The flood events of February and May 2022 had a significant effect on the Ipswich community and continue to do so.

During August and September 2022, Council undertook a flood review which included community consultation. The flood review has produced two reports, a strategic review and operational review. These reports made 47 recommendations between them. They reflect Council's commitment to continuous improvement and transparency.

The recommendations are designed to:

  • Protect people, property, and the environment from disaster impacts
  • Empower and support local communities to manage disaster risks, respond to events and be more resilient.

In summary, the flood review found organisational structures, resources, documents and processes are in place to effectively manage disasters. Areas for improvement were mainly related to refinement in how those things are put in place.

Following this review, we will continue to improve our resilience and the community's resilience, to future floods.

Project Outcomes

Thank you to everyone who shared their feedback as part of the 2022 Ipswich Flood Review. Your input has helped identify 47 recommendations. These aim to improve flooding preparation, planning, emergency response and communications across Ipswich.

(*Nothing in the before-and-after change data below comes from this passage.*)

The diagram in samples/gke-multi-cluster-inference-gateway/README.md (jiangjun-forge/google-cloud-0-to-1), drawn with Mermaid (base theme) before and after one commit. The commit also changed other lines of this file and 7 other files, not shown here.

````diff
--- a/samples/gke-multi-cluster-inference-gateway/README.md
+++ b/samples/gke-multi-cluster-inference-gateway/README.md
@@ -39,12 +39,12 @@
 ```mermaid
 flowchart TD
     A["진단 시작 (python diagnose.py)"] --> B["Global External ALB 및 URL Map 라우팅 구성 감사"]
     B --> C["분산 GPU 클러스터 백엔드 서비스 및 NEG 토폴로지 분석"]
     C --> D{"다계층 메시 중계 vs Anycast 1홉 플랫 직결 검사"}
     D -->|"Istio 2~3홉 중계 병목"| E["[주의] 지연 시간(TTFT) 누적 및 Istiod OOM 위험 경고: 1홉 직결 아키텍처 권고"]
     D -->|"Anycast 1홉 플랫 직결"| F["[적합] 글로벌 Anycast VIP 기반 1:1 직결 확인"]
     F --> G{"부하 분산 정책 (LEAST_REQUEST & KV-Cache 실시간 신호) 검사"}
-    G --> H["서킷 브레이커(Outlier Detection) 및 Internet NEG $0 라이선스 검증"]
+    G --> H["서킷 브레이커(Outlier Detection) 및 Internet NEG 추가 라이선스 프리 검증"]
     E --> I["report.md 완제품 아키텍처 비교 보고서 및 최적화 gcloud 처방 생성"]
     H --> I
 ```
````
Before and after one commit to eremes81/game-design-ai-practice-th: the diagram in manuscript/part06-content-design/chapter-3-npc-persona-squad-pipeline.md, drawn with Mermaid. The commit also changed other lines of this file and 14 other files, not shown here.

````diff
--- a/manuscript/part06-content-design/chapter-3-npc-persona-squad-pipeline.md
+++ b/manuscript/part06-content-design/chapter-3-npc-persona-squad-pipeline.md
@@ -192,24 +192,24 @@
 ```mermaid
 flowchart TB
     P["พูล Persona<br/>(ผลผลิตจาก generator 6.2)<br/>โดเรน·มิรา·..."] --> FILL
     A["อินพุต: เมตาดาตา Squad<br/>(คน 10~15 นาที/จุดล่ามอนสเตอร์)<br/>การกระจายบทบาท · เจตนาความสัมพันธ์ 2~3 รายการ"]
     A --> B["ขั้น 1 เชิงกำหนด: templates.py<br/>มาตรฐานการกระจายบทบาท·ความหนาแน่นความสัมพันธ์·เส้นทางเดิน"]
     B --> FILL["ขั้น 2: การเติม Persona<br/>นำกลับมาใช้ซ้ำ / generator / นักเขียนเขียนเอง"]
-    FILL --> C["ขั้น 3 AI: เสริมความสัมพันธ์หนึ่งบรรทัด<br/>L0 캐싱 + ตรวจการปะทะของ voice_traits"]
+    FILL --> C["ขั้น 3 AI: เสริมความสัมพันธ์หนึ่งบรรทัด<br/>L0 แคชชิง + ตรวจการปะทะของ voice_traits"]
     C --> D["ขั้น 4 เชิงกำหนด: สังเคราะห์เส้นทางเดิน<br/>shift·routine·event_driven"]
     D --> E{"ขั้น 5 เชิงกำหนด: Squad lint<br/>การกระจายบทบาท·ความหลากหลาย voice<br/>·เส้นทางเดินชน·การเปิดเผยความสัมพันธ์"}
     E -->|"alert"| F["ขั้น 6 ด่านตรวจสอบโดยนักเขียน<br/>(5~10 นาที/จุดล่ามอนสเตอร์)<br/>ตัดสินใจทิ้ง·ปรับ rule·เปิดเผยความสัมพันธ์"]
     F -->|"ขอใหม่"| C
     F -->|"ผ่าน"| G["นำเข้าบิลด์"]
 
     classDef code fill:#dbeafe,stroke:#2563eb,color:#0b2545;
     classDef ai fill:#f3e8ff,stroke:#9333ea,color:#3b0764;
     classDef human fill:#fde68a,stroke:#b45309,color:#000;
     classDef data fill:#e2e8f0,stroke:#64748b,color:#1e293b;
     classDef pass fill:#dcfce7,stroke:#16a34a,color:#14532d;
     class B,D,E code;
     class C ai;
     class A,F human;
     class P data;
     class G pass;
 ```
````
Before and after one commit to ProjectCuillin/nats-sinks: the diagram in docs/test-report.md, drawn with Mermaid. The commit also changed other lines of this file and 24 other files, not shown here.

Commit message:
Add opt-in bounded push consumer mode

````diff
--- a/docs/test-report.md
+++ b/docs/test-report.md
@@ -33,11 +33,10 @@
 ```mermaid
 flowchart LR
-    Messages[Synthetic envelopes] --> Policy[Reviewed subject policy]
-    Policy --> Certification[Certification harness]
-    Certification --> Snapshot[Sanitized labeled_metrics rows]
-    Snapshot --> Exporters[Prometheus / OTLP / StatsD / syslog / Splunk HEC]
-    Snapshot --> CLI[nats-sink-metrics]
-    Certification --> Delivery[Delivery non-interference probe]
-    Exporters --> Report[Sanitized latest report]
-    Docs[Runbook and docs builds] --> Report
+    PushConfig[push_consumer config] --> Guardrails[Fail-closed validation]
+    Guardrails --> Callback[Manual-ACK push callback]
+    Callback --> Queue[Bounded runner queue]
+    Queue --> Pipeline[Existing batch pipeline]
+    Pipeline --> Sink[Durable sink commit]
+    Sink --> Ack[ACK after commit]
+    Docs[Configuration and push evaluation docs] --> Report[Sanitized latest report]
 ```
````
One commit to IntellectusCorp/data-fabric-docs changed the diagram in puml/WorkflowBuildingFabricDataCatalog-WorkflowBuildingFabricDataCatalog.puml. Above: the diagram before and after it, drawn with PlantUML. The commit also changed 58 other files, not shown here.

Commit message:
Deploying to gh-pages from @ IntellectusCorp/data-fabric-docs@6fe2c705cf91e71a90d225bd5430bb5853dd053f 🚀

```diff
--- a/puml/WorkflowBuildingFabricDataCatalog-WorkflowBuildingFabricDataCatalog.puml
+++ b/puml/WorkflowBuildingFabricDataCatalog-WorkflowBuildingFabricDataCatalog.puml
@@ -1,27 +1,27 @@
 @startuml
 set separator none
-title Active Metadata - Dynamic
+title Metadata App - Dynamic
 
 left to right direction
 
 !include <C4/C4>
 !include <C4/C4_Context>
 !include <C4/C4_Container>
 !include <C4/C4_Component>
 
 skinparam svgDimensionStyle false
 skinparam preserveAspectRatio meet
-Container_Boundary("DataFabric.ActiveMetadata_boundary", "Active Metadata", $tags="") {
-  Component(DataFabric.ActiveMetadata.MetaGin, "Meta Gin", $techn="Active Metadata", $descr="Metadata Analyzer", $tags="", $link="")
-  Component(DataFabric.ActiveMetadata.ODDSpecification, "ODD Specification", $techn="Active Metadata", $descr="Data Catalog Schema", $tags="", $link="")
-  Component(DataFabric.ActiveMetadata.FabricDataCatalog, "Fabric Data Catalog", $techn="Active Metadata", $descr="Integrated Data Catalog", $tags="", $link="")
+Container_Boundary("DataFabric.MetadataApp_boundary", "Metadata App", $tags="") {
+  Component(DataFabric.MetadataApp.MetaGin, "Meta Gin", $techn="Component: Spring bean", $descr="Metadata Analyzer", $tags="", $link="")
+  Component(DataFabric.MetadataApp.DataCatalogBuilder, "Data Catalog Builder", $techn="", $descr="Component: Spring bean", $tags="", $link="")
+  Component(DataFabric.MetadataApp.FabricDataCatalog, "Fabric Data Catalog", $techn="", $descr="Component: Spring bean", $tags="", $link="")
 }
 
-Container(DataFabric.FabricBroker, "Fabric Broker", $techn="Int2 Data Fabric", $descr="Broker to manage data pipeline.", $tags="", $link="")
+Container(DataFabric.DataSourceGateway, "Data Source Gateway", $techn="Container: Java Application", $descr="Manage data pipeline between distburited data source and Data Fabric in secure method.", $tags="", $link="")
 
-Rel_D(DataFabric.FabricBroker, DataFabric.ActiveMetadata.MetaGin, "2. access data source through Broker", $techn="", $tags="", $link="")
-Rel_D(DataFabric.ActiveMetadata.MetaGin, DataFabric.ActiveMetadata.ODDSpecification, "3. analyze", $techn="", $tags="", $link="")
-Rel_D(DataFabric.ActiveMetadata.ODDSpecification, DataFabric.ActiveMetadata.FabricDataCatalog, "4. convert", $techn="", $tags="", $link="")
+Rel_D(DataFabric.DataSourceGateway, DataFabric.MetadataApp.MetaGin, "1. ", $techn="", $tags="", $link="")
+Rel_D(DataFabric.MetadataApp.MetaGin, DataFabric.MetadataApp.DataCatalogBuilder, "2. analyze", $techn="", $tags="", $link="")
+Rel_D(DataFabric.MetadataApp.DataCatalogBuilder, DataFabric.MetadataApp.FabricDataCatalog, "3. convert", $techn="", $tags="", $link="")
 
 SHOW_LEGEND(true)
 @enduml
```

Implementation of the recommendations has commenced.


The recommendations were split into 7 categories, which were:
  • Integrated Resilience Framework

  • Permanent Flood Camera Network

  • Warnings and Alerts

  • Community Information and Awareness

  • Flood Risk Management

  • Enhanced Planning and Awareness

  • Capability Enhancement


Read the below reports for further details on the review process and the identified strategic and operational recommendations.

Strategic Review Report
Strategic Report Front Cover
Read the report
Operational Review Report
Operational Report Front Cover
Read the report

What we reviewed

  • Over 740 documents / records

  • Over 50 websites containing numerous documents

  • 7 debrief sessions for responders

  • 4 community forums

  • 31 response and recovery people interviewed

On 21 April 2022 Ipswich City Council resolved that council undertake a review of the 2022 flood event, including public participation and submissions, by:

  • Publishing a Flood Review 2022, including preparation, planning, the emergency response, and communications effectiveness.
  • Conduct public forums and seek residents’ feedback on all aspects of the flood event, including, but not limited to, preparation, emergency response, post-event response, and future flood mitigation measures.
  • That submissions and public hearings be made public, except where privacy or operational sensitivity requires confidentiality, in the interests of transparency.
  • Develop a final report and plan of action for council's consideration, including suggested actions for all levels of government, before the December 2022 Ordinary Council meeting.
  • Provide insight and assurance as to council’s and other entities’ capacity and capability to respond to flood events
  • Provide an opportunity for you to provide input and feedback to feel valued and heard
  • Provide insight into community resilience, and expectations regarding disaster and flood events.
  • Educate and inform the community and stakeholders about disaster management systems and personal preparedness.

What was discussed on the Listening Tour

An overview of key points.
  • Council’s Disaster Dashboard was helpful and kept up to date, giving the community a reliable source of information
  • Council was proactive at sharing information, not only on the Disaster Dashboard but also on social media platforms
  • During the event, Council staff and Councillors were perceived to be helpful, provided localised updates and undertook relevant actions if the information could not be issued at that time (e.g. issuing a follow up call or sending information to residents)
  • Council assisted the community in their clean-up efforts by immediately allowing the use of the Council Resource Recovery Centres for free and providing waste trucks into the more heavily impacted communities as soon as the water receded to remove waste reducing the emotional impact of seeing flood damaged property on the streets
  • Multiple Councillors and Council Officers reached out to the community during and after the flood event and helped them
  • Assistance from non-profits, e.g. Lifeline
  • The Recovery Hubs were organised quickly and provided a lot of support to community members
  • Use clear messaging which can be easily understood for notifications, print material, online and social media
  • Participants would rather be overprepared than underprepared – Council could have equipment ready in identified and potential flooding areas to assist residents with preparations
  • Access to localised flood mapping data
  • Council could provide awareness that blocking the number used for emergency announcements will block future announcements and information and to build awareness that emergency announcement/text and other notifications are used
  • Accessible and multilingual messaging is needed to ensure it reaches all members of the community
  • Recovery Hubs could be open for a longer timeframe
  • A central register to track volunteers in the community
  • Greater education for residents on where emergency facilities are located and where supplies can be found i.e. food
  • Establish an official emergency/recovery centre which is a safe location for those to stay during future flood events in communities where isolation is known to occur